> [TASK TO CARRY OUT]
Gather all lines in the entries that include the word "그라데이션".

> [PROVIDED RECORDS]
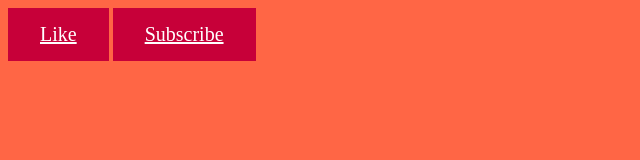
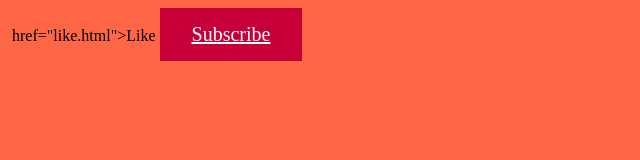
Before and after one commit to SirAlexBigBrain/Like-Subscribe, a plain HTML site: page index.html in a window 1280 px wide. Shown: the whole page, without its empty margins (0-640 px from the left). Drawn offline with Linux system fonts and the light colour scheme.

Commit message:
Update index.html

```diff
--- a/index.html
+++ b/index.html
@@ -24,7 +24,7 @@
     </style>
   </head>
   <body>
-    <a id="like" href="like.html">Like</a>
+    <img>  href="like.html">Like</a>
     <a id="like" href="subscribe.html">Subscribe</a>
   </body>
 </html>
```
---
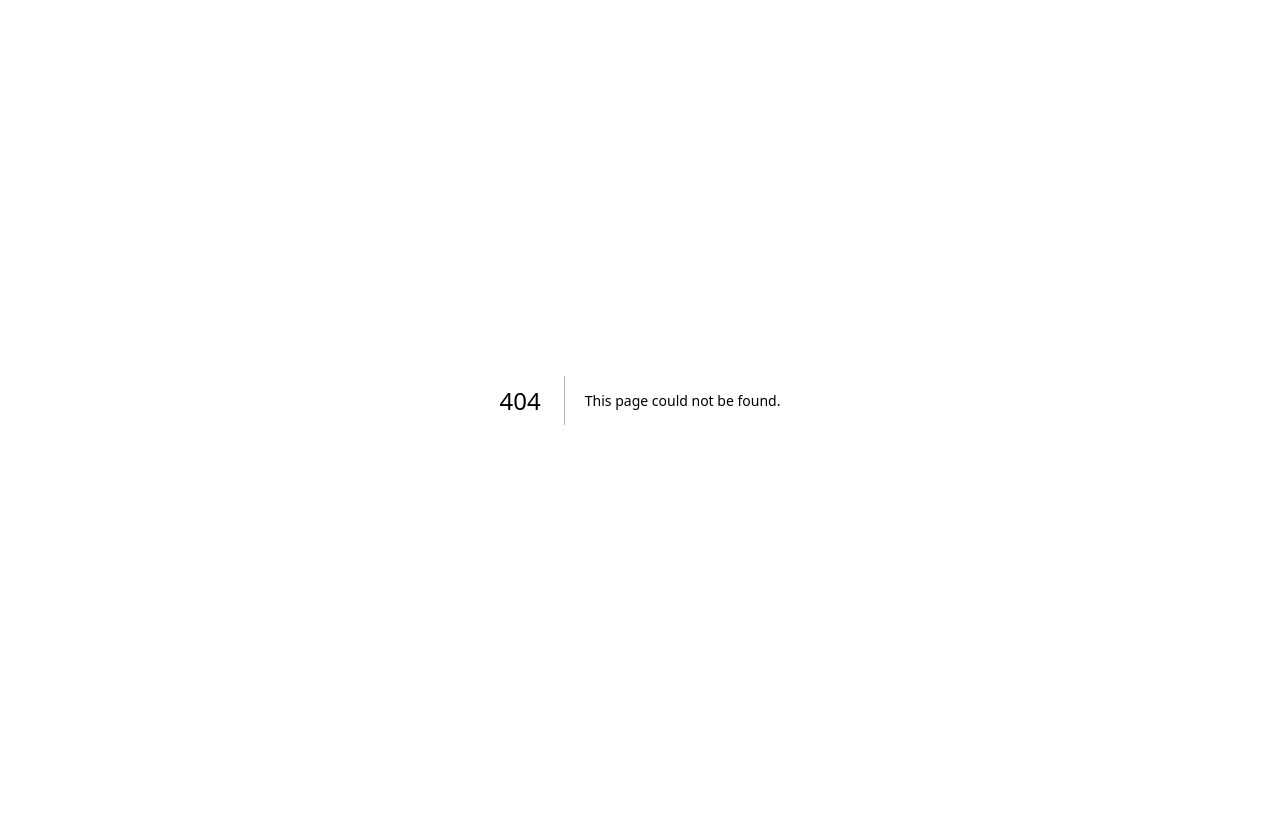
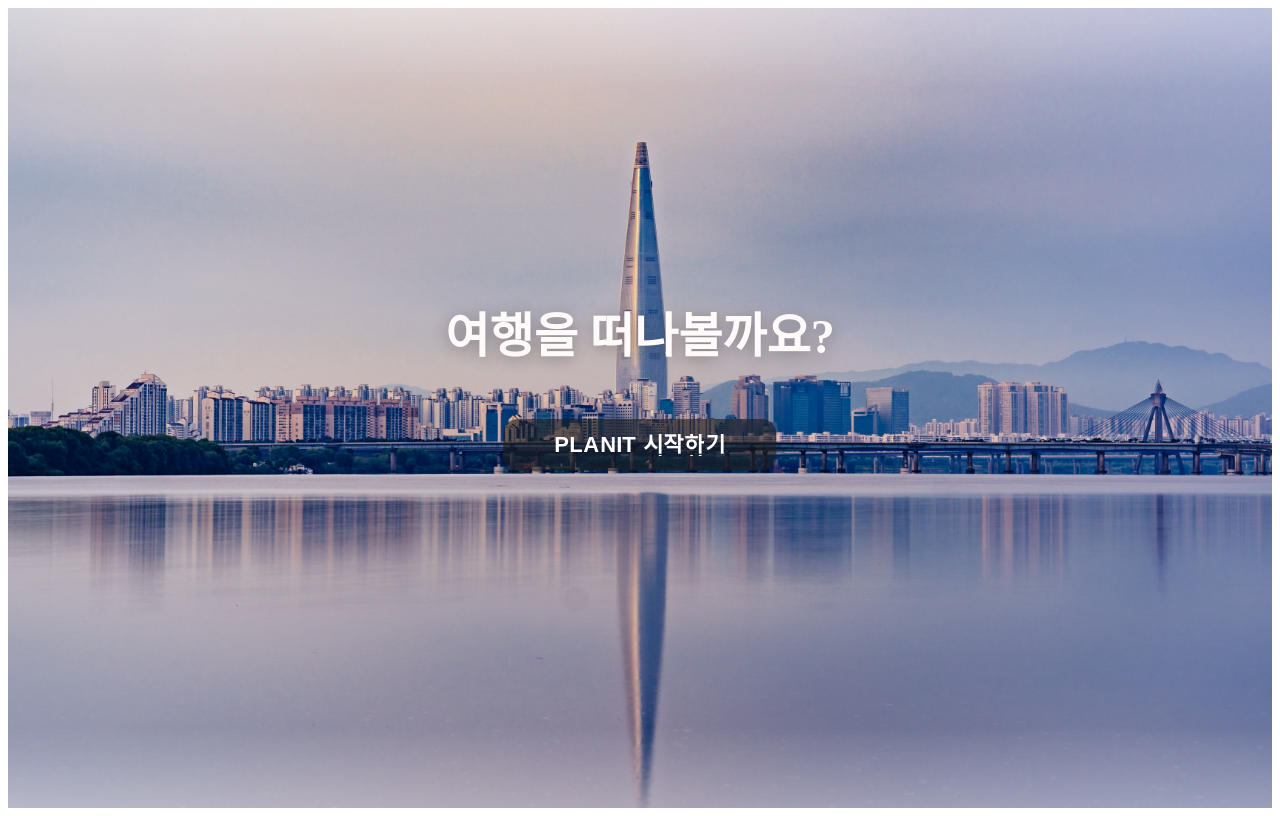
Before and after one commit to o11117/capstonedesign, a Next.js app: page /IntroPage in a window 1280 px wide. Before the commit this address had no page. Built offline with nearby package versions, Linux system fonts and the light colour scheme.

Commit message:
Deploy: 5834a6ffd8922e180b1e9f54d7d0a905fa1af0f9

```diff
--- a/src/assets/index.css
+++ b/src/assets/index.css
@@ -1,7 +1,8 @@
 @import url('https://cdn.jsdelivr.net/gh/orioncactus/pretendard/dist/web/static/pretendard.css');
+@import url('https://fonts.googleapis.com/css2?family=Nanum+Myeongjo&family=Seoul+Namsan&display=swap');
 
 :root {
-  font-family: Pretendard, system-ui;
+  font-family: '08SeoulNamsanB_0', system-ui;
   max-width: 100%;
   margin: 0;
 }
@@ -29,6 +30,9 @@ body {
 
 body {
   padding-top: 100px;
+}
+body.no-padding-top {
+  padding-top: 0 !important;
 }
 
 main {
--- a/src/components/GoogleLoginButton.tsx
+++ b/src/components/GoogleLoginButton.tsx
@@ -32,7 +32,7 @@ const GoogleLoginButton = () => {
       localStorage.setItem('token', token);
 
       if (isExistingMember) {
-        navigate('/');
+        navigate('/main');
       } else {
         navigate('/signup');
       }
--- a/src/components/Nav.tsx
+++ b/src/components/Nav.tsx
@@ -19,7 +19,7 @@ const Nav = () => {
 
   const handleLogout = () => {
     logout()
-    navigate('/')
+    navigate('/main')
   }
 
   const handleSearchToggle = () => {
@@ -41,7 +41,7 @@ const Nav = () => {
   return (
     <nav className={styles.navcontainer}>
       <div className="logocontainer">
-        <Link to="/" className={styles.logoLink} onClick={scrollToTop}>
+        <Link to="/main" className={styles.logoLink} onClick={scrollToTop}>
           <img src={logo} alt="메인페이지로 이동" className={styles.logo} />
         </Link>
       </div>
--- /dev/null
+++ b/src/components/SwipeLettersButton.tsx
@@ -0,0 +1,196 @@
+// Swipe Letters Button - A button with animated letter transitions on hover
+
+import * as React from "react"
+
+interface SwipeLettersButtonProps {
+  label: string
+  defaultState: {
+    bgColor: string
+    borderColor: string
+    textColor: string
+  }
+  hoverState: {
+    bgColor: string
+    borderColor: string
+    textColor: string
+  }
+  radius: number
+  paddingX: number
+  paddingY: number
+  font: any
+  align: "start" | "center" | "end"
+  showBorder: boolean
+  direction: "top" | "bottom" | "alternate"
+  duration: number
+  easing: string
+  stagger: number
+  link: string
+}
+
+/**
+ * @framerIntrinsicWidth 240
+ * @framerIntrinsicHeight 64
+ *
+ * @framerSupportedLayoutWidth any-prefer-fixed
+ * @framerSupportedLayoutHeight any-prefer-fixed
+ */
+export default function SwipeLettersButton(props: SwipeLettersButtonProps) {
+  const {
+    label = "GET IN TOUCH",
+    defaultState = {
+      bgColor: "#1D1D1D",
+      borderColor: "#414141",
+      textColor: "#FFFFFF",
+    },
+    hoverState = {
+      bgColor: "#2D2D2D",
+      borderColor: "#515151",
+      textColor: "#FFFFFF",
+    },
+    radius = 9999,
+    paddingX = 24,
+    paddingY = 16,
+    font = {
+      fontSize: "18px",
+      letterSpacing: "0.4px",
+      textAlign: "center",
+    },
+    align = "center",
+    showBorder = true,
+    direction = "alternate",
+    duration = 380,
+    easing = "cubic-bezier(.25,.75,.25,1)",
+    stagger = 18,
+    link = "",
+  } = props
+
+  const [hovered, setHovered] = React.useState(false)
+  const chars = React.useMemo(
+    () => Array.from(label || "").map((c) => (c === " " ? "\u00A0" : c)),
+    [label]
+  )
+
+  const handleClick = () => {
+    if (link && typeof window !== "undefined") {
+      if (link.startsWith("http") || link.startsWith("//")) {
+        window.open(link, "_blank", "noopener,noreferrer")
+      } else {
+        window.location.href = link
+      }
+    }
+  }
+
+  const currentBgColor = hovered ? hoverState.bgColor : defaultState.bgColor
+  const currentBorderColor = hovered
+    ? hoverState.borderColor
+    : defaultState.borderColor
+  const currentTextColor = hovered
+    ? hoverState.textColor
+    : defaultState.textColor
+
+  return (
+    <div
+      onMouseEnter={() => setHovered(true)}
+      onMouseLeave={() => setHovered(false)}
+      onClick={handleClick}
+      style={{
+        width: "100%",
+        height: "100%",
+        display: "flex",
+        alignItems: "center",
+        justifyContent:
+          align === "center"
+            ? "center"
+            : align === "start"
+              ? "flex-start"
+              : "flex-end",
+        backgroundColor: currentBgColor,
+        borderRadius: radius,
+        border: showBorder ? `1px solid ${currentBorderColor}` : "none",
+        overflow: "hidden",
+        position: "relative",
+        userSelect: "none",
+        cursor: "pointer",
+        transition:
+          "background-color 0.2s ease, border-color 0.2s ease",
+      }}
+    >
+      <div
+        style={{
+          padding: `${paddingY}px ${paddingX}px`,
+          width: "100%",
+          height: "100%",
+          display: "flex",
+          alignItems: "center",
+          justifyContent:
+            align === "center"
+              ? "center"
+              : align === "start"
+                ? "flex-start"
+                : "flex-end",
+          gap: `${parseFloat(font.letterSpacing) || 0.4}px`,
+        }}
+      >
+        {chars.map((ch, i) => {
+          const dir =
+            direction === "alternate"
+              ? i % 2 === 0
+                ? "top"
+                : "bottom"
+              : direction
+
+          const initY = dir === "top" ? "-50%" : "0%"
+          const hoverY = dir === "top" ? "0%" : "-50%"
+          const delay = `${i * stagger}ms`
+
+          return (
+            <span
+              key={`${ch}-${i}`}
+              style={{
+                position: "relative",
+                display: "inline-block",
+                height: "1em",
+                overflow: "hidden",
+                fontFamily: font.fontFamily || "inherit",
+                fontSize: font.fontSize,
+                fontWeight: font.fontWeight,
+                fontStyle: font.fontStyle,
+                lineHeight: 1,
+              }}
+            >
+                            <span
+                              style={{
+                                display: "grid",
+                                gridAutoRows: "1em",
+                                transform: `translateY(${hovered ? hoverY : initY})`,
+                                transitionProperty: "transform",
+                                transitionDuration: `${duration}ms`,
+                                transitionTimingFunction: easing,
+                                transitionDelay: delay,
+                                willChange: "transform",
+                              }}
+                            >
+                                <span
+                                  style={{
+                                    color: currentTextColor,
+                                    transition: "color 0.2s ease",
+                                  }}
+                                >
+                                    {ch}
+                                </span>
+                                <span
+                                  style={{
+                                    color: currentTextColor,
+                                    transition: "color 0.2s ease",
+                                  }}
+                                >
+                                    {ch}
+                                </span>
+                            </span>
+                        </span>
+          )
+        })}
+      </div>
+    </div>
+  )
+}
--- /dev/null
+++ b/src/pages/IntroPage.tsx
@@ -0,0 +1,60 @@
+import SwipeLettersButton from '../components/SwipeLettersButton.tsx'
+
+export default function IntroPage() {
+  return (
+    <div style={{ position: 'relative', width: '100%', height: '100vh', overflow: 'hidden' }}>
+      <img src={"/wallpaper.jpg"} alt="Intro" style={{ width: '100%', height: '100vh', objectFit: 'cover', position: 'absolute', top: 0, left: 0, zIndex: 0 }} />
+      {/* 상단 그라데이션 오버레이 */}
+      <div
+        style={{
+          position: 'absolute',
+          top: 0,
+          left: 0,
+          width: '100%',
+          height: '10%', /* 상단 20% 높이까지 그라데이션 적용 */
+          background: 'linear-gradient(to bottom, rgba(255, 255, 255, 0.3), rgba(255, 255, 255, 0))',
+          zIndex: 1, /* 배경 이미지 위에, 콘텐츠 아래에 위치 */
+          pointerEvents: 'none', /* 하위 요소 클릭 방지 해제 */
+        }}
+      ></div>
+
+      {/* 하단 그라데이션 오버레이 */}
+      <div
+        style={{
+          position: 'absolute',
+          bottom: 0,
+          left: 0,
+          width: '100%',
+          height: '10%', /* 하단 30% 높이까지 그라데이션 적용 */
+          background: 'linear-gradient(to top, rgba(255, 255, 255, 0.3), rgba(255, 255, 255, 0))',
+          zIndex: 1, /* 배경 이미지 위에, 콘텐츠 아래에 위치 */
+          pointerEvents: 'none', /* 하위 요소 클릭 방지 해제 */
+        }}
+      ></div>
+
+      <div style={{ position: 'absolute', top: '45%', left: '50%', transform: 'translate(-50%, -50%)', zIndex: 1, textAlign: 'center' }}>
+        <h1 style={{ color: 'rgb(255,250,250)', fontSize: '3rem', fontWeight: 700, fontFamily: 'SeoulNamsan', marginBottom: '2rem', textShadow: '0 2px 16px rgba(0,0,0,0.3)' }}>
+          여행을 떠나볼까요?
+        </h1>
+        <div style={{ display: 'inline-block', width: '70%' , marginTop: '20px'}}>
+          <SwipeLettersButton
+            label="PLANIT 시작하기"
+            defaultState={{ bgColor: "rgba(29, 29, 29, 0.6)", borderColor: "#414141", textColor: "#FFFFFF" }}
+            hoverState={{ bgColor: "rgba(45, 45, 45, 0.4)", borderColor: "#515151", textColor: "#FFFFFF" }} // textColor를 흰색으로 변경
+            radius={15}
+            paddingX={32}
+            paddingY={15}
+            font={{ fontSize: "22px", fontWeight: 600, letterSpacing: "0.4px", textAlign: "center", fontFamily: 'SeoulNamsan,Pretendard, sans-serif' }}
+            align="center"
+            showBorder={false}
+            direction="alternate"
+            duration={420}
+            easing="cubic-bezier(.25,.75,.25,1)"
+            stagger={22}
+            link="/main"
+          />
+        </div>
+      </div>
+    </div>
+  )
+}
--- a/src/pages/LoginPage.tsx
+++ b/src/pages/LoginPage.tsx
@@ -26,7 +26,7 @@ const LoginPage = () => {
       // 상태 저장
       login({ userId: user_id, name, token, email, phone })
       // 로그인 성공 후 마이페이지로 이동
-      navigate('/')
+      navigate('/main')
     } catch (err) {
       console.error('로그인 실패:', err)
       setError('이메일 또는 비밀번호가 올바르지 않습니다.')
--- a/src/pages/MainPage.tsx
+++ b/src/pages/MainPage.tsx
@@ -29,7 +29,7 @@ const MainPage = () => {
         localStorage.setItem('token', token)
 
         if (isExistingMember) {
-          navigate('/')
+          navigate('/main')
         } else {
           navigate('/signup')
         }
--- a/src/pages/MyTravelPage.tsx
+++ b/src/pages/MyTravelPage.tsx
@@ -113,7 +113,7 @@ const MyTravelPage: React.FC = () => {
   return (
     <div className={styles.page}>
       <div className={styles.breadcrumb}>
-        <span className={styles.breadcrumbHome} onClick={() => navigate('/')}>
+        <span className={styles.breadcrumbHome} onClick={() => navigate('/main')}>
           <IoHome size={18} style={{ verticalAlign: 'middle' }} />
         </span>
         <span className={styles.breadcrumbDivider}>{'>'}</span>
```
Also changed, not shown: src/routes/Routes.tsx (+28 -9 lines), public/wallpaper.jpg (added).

> [TASK OUTPUT]
+      {/* 상단 그라데이션 오버레이 */}
+          height: '10%', /* 상단 20% 높이까지 그라데이션 적용 */
+      {/* 하단 그라데이션 오버레이 */}
+          height: '10%', /* 하단 30% 높이까지 그라데이션 적용 */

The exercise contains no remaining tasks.